It is not one bit uncommon for a professional photographer or for that matter a good amatuer photographer to be asked to shoot an album that encomposes within it a theme or story. The subject and brief could vary. It could be a series of pictures of an aging patriarch or matriarch of the family. Many a time, such a shoot is likely to be in the ancestral home which is also aging and has a beauty and personality of its own worth capturing along with the people who have lived their lives in there.
It could be a young child or a newborn in its early days in the house, a young fast growing child in the outdoors or farm close to the elements living and exploring life, a woman expecting a child, a couple living life together in joy tranquility. This is not an exhaustive list, more an illustration of what one might require of a photographer. These are few phases one might want to capture and save for posterity’s sake.
As a photographer taking on such a task there are multiple components and angles to factor in. Given the nature of the desired theme one could end not just being the tool that help them capture cherished moments in life, but being a confidante too. Study the subject and the story they have in mind. Observe and study the personality of the principal subject and the peripheral players in your story. Create a plan to highlight significant traits and personality quirks. Explore the possibility of humor. Nothing like having a few images that bring a smile or a laugh in years to come. Study the subject from a pure aesthetic point of view will enable you to plan your shoot that will highlight the beauty and personality of the subject. Study the environs and the ambience of the location where most of the shoot is going to be done. Study angles, light, objects and soak in the overall feel of the place and people.

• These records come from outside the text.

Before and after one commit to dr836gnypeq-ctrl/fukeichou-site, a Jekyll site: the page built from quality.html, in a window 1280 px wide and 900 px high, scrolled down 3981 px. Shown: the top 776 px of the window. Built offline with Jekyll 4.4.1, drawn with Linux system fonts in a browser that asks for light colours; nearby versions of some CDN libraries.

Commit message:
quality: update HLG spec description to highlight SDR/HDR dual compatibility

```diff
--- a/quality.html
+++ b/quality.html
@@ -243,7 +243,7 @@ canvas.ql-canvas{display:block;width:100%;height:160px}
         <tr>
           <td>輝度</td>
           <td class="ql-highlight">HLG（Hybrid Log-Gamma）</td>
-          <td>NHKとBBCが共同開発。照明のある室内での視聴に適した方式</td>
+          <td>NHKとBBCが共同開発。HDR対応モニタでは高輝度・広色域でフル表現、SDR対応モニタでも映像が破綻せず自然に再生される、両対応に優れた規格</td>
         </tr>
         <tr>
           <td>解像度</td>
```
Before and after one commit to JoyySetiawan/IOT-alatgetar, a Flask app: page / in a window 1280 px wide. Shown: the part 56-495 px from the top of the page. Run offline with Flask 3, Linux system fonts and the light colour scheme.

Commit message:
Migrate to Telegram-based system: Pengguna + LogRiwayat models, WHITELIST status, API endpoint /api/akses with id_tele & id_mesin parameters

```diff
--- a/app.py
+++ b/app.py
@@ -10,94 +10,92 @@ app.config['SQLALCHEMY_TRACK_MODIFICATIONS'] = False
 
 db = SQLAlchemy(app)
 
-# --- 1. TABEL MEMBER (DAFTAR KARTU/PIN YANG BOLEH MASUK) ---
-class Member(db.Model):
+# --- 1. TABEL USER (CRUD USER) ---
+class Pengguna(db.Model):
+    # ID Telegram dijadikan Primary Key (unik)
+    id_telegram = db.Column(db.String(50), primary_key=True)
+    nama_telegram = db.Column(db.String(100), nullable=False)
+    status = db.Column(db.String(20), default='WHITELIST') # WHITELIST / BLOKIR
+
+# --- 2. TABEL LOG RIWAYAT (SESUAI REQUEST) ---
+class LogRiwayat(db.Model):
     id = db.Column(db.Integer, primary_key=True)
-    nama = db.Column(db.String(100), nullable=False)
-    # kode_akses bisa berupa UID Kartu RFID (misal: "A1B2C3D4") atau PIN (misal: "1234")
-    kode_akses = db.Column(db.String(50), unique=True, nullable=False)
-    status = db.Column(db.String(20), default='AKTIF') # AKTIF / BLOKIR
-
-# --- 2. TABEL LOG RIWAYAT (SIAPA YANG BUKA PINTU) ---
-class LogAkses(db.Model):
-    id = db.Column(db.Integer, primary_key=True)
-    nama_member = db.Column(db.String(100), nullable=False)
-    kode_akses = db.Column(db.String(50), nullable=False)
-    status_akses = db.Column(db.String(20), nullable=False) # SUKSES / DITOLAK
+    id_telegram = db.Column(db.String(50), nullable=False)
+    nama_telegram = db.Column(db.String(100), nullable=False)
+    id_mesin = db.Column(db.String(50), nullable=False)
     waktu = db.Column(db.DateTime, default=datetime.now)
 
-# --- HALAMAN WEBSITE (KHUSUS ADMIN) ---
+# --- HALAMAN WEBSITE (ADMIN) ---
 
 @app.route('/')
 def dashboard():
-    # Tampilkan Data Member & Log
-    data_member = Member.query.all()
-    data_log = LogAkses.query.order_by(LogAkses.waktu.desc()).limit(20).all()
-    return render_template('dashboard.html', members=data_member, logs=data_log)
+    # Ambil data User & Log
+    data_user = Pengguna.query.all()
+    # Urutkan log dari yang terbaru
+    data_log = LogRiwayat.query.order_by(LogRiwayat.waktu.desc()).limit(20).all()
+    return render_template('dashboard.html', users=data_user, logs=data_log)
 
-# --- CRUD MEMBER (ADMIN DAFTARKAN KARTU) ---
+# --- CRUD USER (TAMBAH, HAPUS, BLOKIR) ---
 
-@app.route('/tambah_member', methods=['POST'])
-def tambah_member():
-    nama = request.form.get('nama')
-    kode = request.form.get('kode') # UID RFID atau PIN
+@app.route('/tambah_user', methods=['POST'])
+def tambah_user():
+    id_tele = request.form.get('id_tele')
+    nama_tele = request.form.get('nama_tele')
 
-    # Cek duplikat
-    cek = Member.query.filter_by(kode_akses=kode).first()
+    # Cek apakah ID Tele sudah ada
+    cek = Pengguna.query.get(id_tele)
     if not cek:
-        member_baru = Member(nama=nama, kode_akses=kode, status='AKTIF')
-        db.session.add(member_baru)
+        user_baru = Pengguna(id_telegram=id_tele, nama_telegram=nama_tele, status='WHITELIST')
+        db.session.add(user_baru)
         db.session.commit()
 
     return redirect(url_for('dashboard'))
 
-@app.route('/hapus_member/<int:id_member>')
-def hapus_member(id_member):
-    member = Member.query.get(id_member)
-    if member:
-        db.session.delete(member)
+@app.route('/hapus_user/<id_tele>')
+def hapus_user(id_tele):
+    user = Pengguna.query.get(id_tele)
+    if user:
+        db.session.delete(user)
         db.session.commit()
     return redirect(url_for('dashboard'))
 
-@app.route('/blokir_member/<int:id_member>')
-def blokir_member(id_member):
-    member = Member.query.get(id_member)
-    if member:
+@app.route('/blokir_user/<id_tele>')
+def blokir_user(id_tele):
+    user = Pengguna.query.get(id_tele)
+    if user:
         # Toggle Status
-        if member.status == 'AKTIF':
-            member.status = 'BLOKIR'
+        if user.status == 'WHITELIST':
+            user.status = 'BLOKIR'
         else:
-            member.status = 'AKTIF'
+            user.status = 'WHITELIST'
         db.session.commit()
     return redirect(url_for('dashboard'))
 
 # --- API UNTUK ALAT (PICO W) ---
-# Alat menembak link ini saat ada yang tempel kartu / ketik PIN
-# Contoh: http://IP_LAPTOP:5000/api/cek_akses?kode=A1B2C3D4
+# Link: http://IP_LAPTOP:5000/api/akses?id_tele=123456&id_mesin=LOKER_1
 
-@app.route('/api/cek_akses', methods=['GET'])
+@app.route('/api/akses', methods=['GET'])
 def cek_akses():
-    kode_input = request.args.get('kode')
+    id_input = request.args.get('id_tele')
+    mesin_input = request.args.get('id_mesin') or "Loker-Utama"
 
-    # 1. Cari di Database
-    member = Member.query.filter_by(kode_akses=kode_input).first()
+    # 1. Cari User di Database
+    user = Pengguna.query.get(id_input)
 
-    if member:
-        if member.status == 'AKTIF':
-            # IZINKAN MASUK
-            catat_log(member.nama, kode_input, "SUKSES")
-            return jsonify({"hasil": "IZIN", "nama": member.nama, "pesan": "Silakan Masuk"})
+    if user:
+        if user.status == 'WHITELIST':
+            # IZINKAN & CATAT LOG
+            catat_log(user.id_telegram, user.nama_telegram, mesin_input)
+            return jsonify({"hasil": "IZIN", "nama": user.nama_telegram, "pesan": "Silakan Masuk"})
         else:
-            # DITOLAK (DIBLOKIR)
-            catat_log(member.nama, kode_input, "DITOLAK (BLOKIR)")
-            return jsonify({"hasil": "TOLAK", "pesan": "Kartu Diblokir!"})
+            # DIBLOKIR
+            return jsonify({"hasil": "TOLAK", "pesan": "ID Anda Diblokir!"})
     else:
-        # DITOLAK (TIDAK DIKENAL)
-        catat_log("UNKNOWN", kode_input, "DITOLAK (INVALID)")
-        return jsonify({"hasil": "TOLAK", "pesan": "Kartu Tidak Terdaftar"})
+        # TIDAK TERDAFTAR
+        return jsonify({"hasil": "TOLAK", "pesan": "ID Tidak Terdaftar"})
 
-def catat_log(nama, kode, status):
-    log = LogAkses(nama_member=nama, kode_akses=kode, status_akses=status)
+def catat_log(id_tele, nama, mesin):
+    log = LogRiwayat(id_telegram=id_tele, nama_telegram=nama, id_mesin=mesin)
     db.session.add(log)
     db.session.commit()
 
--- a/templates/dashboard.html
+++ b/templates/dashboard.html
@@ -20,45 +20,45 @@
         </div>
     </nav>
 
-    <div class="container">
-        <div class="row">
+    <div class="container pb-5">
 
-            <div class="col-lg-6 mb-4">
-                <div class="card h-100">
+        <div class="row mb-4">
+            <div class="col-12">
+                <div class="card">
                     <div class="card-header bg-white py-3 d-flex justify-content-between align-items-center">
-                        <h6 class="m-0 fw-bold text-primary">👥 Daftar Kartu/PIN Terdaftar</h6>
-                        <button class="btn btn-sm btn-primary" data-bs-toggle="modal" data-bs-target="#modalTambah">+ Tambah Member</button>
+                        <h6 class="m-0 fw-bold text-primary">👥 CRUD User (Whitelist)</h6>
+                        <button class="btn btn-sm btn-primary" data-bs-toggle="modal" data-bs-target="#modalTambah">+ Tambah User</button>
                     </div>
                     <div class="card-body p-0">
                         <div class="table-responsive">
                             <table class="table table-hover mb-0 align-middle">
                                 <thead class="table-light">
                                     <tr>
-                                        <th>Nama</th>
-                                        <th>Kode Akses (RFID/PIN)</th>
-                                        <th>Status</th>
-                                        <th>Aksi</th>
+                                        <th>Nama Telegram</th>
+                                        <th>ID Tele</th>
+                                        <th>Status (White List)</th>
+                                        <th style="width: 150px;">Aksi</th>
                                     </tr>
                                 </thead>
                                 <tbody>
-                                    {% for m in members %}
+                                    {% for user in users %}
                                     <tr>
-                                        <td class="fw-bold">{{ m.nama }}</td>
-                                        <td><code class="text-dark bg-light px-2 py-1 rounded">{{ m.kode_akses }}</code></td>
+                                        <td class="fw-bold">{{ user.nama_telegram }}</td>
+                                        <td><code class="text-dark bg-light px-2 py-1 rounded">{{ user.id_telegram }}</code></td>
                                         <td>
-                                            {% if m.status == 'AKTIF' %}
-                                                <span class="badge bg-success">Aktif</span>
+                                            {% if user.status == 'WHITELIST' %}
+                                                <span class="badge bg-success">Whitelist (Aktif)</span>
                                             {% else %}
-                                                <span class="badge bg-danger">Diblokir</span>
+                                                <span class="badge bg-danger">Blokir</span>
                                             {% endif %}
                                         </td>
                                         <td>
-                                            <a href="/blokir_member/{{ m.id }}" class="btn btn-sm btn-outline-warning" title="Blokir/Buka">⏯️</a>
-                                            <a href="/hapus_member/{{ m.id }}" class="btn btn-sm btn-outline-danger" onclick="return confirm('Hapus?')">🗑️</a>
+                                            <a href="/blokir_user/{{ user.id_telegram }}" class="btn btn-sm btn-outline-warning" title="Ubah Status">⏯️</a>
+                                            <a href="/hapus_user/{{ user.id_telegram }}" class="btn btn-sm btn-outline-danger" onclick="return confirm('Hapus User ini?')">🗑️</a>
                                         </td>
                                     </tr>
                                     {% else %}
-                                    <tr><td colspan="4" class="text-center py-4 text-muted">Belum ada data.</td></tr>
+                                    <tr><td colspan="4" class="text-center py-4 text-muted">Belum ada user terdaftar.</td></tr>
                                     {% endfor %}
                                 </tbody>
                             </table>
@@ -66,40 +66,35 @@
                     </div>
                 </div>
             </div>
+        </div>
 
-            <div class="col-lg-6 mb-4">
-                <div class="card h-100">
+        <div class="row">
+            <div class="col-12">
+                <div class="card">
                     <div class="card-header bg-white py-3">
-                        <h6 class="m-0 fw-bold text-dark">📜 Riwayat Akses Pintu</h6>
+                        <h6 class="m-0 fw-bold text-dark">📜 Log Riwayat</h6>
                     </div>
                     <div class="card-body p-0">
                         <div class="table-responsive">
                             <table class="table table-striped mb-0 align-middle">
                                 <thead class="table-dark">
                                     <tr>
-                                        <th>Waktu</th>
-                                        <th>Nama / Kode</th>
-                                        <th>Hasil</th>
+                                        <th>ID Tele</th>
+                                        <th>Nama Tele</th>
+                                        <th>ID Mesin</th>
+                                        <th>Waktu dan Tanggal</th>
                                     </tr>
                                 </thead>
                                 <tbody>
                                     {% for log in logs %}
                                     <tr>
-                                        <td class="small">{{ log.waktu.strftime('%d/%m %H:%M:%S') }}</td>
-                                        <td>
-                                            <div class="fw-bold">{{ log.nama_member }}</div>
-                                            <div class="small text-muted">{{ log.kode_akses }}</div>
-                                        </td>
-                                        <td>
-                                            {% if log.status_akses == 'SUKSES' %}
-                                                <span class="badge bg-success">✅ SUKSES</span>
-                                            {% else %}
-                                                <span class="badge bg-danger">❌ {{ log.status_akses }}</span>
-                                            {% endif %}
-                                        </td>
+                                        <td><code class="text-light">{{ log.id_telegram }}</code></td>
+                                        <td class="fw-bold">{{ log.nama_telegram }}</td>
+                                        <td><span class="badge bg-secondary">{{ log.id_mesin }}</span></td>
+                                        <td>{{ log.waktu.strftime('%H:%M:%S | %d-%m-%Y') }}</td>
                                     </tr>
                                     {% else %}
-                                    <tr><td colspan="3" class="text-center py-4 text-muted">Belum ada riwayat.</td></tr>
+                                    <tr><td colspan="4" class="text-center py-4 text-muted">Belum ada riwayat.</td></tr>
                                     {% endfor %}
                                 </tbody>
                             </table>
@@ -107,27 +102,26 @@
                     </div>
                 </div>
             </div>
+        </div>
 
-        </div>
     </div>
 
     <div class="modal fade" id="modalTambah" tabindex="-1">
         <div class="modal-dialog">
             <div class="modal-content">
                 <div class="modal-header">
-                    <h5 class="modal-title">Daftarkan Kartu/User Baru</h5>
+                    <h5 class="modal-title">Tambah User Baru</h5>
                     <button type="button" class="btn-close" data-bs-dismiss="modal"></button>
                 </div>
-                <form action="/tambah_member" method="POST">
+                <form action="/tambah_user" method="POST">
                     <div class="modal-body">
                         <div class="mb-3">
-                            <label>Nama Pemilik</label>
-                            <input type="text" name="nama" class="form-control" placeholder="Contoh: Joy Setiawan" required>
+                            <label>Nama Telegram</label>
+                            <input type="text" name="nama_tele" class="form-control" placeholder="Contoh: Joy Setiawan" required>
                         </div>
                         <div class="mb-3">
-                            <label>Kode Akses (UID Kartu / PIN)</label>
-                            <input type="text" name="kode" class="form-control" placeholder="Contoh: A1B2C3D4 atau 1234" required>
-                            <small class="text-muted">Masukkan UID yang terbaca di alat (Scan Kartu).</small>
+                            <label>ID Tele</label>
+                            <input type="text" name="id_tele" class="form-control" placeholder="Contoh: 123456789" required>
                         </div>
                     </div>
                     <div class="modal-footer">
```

Once one has the overall feel for the subject and the surroundings, form a broad story outline, visualise the frames one intends to create and shoot. Sequence and streamline the shoot and the theme. Discuss with the client and brief them on the overall idea and story and how you are planning to go about the shoot, listen to their opinions and desires. Establish broad “Do’s” and “Don’ts” if one is intending and planning for candid shots. Establish ground rules and lines with regards to privacy if there are private and intimate moments being part of the theme and album.
Once the overall plan and broad outlines are established, scout the locale, if time permits, take tests shots of the the locales and the subject. Establish the required equipment for the assignment. As a thumb rules go, there will always be a few essentials, the tripod a variety of lenses – a wide angle lens and a zoom lens would by far find its ways into the essential list.
Consider using the remote release, carry spare batteries, the last thing one wants is to miss capturing precious moments for the want of charged batteries. Shoot in the RAW format for this leaves one with maximum flexibility in the post shoot stage. Attempt to standardise the shoot to either portrait or landscape, unless there is a specific need and demand to mix it up. Try and record some point of reference and context to the picture just in case one wants to make a picture book to tell the word the story one is shooting.
As always click away, have a large stockpile of images with varied moods, one can always pick up the best and this allows for a larger options and possibilities in the post shoot stage.